Set a consistent sleep schedule. Go to bed at the same time and get up at the same time every day.

Wake up with light. Your body needs light in the morning and throughout the day to set its body clock to be awake during those hours. Choose an office with a lot of light rather than one that is dimly lighted. Blackout shades make it hard to wake up in the morning.

Go to sleep in dark. Darken rooms at night. Avoid using devices with a lot of light exposure such as cellphones, TVs, computers and tablets at night. If you must, use the night setting, though there has not been a full scientific study indicating that such settings are better than the regular setting, Wang said. It's just a theory. 

Get ready for bed. Avoid excess alcohol, caffeine and high-intensity exercise two to three hours before bedtime.

Avoid a multiuse bedroom. If you train your brain that the bedroom is also your office or your entertainment center, it's hard to wind down to sleep there. Keep the TVs, phones and computers out of the bedroom. 

Limit the distractions in the bedroom. That can mean pets, too. 

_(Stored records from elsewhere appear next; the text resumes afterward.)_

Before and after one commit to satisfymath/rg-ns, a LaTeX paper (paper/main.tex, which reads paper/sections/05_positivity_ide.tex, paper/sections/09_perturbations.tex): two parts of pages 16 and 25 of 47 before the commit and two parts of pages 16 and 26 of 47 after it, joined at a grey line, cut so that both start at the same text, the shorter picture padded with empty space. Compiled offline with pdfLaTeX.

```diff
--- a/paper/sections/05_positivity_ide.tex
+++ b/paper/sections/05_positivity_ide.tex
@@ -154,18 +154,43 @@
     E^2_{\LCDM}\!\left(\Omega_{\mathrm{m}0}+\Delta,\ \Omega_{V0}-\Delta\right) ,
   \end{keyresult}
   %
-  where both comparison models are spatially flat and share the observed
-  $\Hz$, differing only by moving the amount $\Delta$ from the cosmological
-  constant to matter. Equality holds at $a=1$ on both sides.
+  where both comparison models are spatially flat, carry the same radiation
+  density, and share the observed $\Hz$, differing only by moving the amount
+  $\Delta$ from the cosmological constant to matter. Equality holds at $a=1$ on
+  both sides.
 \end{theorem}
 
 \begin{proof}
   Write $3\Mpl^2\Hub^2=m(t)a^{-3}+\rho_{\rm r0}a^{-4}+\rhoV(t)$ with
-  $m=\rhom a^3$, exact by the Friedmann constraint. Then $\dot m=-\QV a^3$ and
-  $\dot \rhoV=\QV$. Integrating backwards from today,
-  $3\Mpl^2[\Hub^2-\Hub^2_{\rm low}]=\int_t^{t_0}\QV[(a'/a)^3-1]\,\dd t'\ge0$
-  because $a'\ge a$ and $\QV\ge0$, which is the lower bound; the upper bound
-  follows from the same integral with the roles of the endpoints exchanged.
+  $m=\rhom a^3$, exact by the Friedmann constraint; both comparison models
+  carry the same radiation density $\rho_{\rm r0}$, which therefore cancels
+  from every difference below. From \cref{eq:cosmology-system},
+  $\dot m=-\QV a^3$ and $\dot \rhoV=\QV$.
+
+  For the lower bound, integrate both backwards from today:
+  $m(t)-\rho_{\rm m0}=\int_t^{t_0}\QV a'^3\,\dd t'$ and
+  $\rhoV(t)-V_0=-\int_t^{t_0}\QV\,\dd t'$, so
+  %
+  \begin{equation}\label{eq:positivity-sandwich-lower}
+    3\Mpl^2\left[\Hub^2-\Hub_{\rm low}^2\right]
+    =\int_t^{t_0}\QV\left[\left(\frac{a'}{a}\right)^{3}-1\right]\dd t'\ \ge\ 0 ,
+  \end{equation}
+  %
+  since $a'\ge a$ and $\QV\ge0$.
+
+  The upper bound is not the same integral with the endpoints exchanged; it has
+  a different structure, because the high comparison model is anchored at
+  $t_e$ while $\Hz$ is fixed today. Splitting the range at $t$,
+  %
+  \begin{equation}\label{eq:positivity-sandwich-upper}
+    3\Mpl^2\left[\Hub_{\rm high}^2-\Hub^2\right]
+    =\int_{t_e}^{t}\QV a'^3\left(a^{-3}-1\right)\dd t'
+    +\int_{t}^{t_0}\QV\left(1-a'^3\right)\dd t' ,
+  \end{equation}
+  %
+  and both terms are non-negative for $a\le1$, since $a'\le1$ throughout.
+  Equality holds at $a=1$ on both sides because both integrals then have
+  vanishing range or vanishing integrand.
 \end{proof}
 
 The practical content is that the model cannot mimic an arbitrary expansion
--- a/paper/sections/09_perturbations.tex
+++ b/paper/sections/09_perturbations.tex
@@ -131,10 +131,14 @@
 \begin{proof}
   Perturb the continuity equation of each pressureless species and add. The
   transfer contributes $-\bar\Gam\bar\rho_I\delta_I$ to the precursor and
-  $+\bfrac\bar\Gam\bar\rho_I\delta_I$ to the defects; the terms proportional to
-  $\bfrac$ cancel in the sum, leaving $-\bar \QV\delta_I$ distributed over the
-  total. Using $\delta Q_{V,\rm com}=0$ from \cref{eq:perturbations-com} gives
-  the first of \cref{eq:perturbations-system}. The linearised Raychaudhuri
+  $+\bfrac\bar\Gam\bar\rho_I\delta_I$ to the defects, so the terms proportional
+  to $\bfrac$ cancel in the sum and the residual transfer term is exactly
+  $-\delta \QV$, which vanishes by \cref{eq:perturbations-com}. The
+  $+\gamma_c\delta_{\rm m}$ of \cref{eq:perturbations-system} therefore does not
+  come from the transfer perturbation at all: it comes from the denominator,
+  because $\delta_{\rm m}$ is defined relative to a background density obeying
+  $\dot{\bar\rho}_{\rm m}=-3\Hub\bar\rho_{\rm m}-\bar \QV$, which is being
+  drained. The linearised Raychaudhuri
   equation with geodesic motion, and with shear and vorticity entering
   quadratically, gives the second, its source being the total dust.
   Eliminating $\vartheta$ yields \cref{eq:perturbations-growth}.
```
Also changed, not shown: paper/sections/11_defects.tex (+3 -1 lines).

Talk to a doctor if you are waking up frequently to use the bathroom or because of hormonal shifts (night sweats), or if someone tells you that you snore, stop breathing or wake up gasping during the night.